**RECORDS FOR THE EXERCISE**.
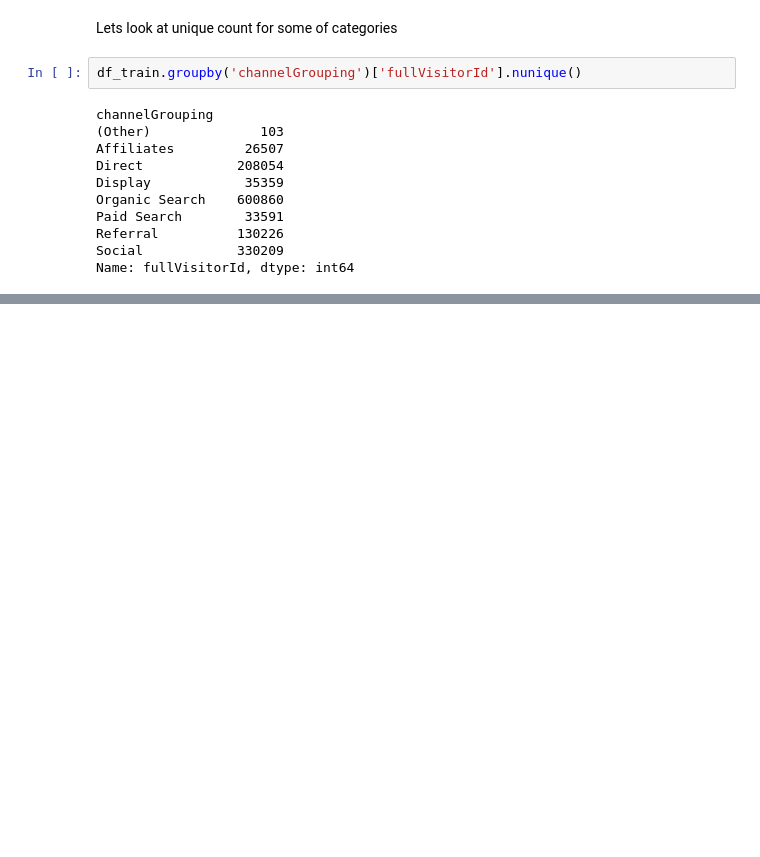
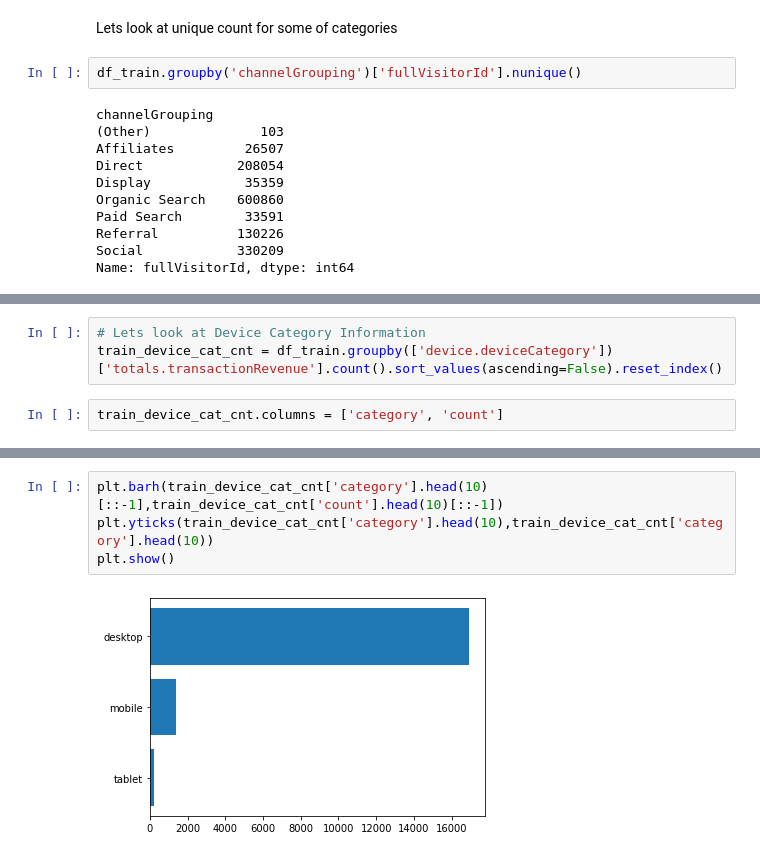
Before and after one commit to SachinSShinde/Springboard-DataScience, a Jupyter notebook: 01_GA_Customer_Rev_Prediction_data_cleaning.ipynb, the cells around one changed output, grey strips where cells are left out. Cells and saved outputs as stored; diff of their text form; blank space fills up the shorter version.

```diff
--- a/01_GA_Customer_Rev_Prediction_data_cleaning.ipynb
+++ b/01_GA_Customer_Rev_Prediction_data_cleaning.ipynb
@@ -119,0 +151,5 @@ Number of unique visitors in train set :  1323730  out of rows :  1708337
+# %%
+# Lets look at Device Category Information
+train_device_cat_cnt = df_train.groupby(['device.deviceCategory'])['totals.transactionRevenue'].count().sort_values(ascending=False).reset_index()
+# %%
+train_device_cat_cnt.columns = ['category', 'count']
@@ -119,0 +163,6 @@ Number of unique visitors in train set :  1323730  out of rows :  1708337
+# %%
+plt.barh(train_device_cat_cnt['category'].head(10)[::-1],train_device_cat_cnt['count'].head(10)[::-1])
+plt.yticks(train_device_cat_cnt['category'].head(10),train_device_cat_cnt['category'].head(10))
+plt.show()
+# %% [output]
+[figure, added]
```
Also changed, not shown: parts of 7 cells of this notebook.
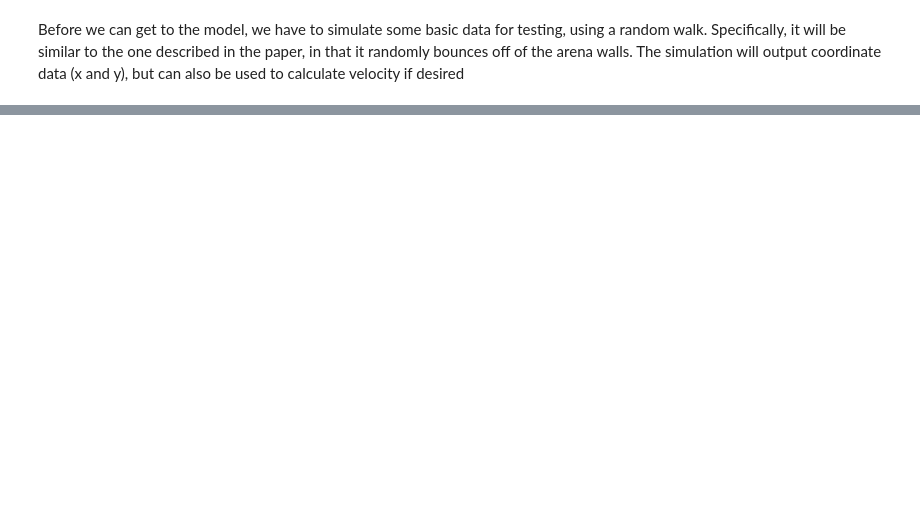
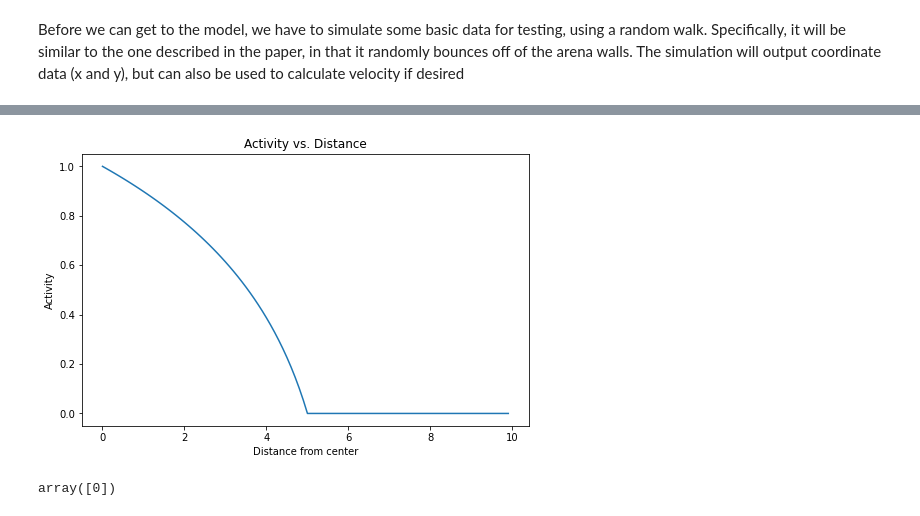
Before and after one commit to samuelbrege/snnResearch, a Jupyter notebook: GCKropffTreves2008.ipynb, the cells around one changed output, grey strips where cells are left out. Drawn from its saved outputs; the diff is of its cells as text; code cells hidden in the pictures; blank space fills up the shorter version.

```diff
--- a/GCKropffTreves2008.ipynb
+++ b/GCKropffTreves2008.ipynb
@@ -60,0 +68,48 @@ coords = random_walk(aSize, steps, speed)
+# %%
+class placeCellNetwork():
+    """
+    Place cell model (What model)
+    """
+    def __init__(self, C, R, mu=1.0, beta=0.0):
+        """
+        :param vector C: Center coordinate of the receptive fields
+        :param float R: Radius of the receptive fields
+        :param float mu: Maximum firing rate
+        :param float beta: Minimum firing rate
+        """
+        self.C = np.asarray(C)
+        self.R = R
+        self.mu =  mu
+        self.beta = beta
+
+    def calc_activity(self, L):
+        d = np.linalg.norm(self.C - np.asarray(L), axis=1)
+        d2 = np.copy(d)
+        d2[d<=self.R] = (self.mu/np.log(self.R+1)) * np.log(-d[d<=self.R]+self.R+1) + self.beta
+        d2[d>self.R] = self.beta
+        return d2
+        # if d > self.R:
+        #     return self.beta
+        # else:
+        #     return (self.mu/np.log(self.R+1)) * np.log(-d+self.R+1) + self.beta
+
+#Code is designed
+pc = placeCellNetwork([[0]],5)
+X = np.arange(0,10,0.1)
+actList = []
+for x in X:
+    actList.append(pc.calc_activity(x))
+
+fig, ax = plt.subplots()
+fig.set_size_inches((8,5))
+ax.plot(X, actList)
+ax.set_xlabel('Distance from center')
+ax.set_ylabel('Activity')
+ax.set_title('Activity vs. Distance')
+plt.show()
+# %% [output]
+[figure, added]
+# %%
+np.asarray([[0]])
+# %% [output]
+array([0])
```
Also changed, not shown: parts of 10 cells of this notebook.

**WHAT TO WORK ON**.
Where pictures sit among the data above, omit them, and output the rest exactly.

**EXERCISE RESULT**.
Before and after one commit to SachinSShinde/Springboard-DataScience, a Jupyter notebook: 01_GA_Customer_Rev_Prediction_data_cleaning.ipynb, the cells around one changed output, grey strips where cells are left out. Cells and saved outputs as stored; diff of their text form; blank space fills up the shorter version.

```diff
--- a/01_GA_Customer_Rev_Prediction_data_cleaning.ipynb
+++ b/01_GA_Customer_Rev_Prediction_data_cleaning.ipynb
@@ -119,0 +151,5 @@ Number of unique visitors in train set :  1323730  out of rows :  1708337
+# %%
+# Lets look at Device Category Information
+train_device_cat_cnt = df_train.groupby(['device.deviceCategory'])['totals.transactionRevenue'].count().sort_values(ascending=False).reset_index()
+# %%
+train_device_cat_cnt.columns = ['category', 'count']
@@ -119,0 +163,6 @@ Number of unique visitors in train set :  1323730  out of rows :  1708337
+# %%
+plt.barh(train_device_cat_cnt['category'].head(10)[::-1],train_device_cat_cnt['count'].head(10)[::-1])
+plt.yticks(train_device_cat_cnt['category'].head(10),train_device_cat_cnt['category'].head(10))
+plt.show()
+# %% [output]
+[figure, added]
```
Also changed, not shown: parts of 7 cells of this notebook.
Before and after one commit to samuelbrege/snnResearch, a Jupyter notebook: GCKropffTreves2008.ipynb, the cells around one changed output, grey strips where cells are left out. Drawn from its saved outputs; the diff is of its cells as text; code cells hidden in the pictures; blank space fills up the shorter version.

```diff
--- a/GCKropffTreves2008.ipynb
+++ b/GCKropffTreves2008.ipynb
@@ -60,0 +68,48 @@ coords = random_walk(aSize, steps, speed)
+# %%
+class placeCellNetwork():
+    """
+    Place cell model (What model)
+    """
+    def __init__(self, C, R, mu=1.0, beta=0.0):
+        """
+        :param vector C: Center coordinate of the receptive fields
+        :param float R: Radius of the receptive fields
+        :param float mu: Maximum firing rate
+        :param float beta: Minimum firing rate
+        """
+        self.C = np.asarray(C)
+        self.R = R
+        self.mu =  mu
+        self.beta = beta
+
+    def calc_activity(self, L):
+        d = np.linalg.norm(self.C - np.asarray(L), axis=1)
+        d2 = np.copy(d)
+        d2[d<=self.R] = (self.mu/np.log(self.R+1)) * np.log(-d[d<=self.R]+self.R+1) + self.beta
+        d2[d>self.R] = self.beta
+        return d2
+        # if d > self.R:
+        #     return self.beta
+        # else:
+        #     return (self.mu/np.log(self.R+1)) * np.log(-d+self.R+1) + self.beta
+
+#Code is designed
+pc = placeCellNetwork([[0]],5)
+X = np.arange(0,10,0.1)
+actList = []
+for x in X:
+    actList.append(pc.calc_activity(x))
+
+fig, ax = plt.subplots()
+fig.set_size_inches((8,5))
+ax.plot(X, actList)
+ax.set_xlabel('Distance from center')
+ax.set_ylabel('Activity')
+ax.set_title('Activity vs. Distance')
+plt.show()
+# %% [output]
+[figure, added]
+# %%
+np.asarray([[0]])
+# %% [output]
+array([0])
```
Also changed, not shown: parts of 10 cells of this notebook.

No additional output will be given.